Listed entries »
____

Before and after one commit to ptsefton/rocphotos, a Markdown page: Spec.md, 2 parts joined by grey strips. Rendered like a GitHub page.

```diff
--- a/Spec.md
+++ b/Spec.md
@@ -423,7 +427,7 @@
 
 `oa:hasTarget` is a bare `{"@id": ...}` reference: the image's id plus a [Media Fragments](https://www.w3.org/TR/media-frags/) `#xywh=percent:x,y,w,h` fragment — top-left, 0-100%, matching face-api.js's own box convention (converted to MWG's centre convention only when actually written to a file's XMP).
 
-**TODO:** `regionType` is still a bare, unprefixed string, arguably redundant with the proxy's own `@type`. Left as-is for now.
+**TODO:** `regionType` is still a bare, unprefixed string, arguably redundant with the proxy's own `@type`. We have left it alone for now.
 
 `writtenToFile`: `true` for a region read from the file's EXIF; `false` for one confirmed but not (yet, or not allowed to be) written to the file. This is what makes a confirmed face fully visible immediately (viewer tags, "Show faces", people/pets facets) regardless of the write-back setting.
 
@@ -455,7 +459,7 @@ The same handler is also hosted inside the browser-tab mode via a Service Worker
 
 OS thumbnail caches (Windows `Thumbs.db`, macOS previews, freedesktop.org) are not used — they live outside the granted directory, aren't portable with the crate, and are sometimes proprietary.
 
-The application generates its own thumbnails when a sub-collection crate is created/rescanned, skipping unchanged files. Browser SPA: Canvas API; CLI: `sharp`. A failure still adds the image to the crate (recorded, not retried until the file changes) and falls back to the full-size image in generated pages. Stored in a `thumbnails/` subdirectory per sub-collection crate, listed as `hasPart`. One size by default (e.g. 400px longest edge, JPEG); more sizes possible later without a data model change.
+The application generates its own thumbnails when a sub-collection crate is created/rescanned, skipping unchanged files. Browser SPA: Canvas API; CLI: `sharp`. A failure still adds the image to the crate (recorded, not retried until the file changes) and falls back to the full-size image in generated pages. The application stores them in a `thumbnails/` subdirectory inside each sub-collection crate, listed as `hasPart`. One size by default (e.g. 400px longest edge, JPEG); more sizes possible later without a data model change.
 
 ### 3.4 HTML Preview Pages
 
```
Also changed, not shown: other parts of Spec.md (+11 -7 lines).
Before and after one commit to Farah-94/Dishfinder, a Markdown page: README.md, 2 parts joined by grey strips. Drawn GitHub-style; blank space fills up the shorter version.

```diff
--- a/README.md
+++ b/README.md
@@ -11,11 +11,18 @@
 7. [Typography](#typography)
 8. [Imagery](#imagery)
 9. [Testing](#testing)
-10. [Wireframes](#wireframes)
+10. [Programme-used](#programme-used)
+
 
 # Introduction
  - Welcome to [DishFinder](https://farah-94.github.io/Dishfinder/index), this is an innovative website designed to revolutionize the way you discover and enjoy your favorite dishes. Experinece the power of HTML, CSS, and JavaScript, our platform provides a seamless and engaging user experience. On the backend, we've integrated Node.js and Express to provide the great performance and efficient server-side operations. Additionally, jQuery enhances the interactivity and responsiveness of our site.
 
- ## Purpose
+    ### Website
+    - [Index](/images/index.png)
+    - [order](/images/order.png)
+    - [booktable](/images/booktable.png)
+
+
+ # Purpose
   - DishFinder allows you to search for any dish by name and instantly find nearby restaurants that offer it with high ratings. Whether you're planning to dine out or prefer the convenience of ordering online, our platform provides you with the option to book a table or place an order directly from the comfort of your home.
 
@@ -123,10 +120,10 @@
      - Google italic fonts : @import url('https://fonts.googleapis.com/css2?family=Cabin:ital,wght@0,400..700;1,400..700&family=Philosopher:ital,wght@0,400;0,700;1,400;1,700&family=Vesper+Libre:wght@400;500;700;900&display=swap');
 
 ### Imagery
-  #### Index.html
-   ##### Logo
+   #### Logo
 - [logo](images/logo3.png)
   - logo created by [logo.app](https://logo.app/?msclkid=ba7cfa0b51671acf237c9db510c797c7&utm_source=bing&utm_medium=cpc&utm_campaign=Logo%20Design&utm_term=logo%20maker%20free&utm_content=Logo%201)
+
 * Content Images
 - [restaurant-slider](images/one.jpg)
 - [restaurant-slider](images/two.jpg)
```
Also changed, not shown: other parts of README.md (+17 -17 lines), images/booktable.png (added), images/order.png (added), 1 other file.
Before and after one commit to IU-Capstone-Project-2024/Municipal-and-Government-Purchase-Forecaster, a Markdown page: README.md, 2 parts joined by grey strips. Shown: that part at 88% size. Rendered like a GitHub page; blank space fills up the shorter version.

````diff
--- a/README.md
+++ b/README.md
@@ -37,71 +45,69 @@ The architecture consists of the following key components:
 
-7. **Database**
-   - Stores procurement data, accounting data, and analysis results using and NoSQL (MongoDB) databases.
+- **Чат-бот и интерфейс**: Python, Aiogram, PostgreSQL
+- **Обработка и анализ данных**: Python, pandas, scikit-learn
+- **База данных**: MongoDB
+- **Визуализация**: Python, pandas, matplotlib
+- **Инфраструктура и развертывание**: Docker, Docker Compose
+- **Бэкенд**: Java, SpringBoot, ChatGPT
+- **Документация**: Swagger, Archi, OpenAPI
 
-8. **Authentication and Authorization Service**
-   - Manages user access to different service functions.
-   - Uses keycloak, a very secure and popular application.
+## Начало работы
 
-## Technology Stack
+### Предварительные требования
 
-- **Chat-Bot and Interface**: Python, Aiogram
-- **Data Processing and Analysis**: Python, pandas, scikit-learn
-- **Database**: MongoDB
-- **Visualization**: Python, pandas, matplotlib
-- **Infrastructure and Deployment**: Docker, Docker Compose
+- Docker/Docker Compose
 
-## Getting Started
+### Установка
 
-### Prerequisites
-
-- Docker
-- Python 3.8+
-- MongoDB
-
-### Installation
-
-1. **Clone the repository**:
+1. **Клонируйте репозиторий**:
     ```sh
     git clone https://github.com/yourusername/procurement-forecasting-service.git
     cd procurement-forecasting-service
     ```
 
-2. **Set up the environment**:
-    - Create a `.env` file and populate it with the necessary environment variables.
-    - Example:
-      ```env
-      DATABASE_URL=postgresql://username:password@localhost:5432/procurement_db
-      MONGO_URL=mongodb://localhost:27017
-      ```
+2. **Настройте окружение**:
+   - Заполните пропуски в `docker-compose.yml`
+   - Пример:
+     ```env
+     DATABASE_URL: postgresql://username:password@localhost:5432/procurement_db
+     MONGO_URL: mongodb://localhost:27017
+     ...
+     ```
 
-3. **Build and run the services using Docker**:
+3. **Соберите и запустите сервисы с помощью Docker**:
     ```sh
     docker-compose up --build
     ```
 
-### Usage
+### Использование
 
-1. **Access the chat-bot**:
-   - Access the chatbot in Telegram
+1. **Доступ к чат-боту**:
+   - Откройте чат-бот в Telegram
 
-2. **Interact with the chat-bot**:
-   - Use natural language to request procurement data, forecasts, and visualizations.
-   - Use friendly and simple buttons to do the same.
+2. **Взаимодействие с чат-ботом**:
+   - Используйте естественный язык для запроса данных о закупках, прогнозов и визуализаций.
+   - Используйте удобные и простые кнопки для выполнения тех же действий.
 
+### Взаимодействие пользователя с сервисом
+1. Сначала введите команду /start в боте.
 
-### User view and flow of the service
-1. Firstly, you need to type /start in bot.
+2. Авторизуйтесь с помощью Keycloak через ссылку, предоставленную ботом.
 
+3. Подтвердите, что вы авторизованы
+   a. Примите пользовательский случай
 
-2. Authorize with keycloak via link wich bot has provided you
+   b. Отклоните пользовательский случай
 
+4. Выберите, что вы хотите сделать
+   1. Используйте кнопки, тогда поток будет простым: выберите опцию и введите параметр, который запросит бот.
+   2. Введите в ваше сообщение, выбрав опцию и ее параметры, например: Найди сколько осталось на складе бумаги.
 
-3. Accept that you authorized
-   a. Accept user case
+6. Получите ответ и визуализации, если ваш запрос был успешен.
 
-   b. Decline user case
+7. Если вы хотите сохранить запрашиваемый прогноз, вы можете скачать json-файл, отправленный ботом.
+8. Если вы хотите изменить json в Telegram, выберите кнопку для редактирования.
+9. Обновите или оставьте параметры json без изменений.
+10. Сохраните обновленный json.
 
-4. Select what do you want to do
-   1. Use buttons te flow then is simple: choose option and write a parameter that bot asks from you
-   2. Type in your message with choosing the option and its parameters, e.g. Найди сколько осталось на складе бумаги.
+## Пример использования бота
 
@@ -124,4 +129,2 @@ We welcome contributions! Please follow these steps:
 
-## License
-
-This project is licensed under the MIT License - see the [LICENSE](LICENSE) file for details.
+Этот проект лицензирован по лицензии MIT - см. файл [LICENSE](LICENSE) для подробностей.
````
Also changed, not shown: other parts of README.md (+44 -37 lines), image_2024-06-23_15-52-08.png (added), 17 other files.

____

What the exercise asks » Scan the entries and show every line in which the word "https" is found.

Answer section »
 `oa:hasTarget` is a bare `{"@id": ...}` reference: the image's id plus a [Media Fragments](https://www.w3.org/TR/media-frags/) `#xywh=percent:x,y,w,h` fragment — top-left, 0-100%, matching face-api.js's own box convention (converted to MWG's centre convention only when actually written to a file's XMP).
  - Welcome to [DishFinder](https://farah-94.github.io/Dishfinder/index), this is an innovative website designed to revolutionize the way you discover and enjoy your favorite dishes. Experinece the power of HTML, CSS, and JavaScript, our platform provides a seamless and engaging user experience. On the backend, we've integrated Node.js and Express to provide the great performance and efficient server-side operations. Additionally, jQuery enhances the interactivity and responsiveness of our site.
      - Google italic fonts : @import url('https://fonts.googleapis.com/css2?family=Cabin:ital,wght@0,400..700;1,400..700&family=Philosopher:ital,wght@0,400;0,700;1,400;1,700&family=Vesper+Libre:wght@400;500;700;900&display=swap');
   - logo created by [logo.app](https://logo.app/?msclkid=ba7cfa0b51671acf237c9db510c797c7&utm_source=bing&utm_medium=cpc&utm_campaign=Logo%20Design&utm_term=logo%20maker%20free&utm_content=Logo%201)
     git clone https://github.com/yourusername/procurement-forecasting-service.git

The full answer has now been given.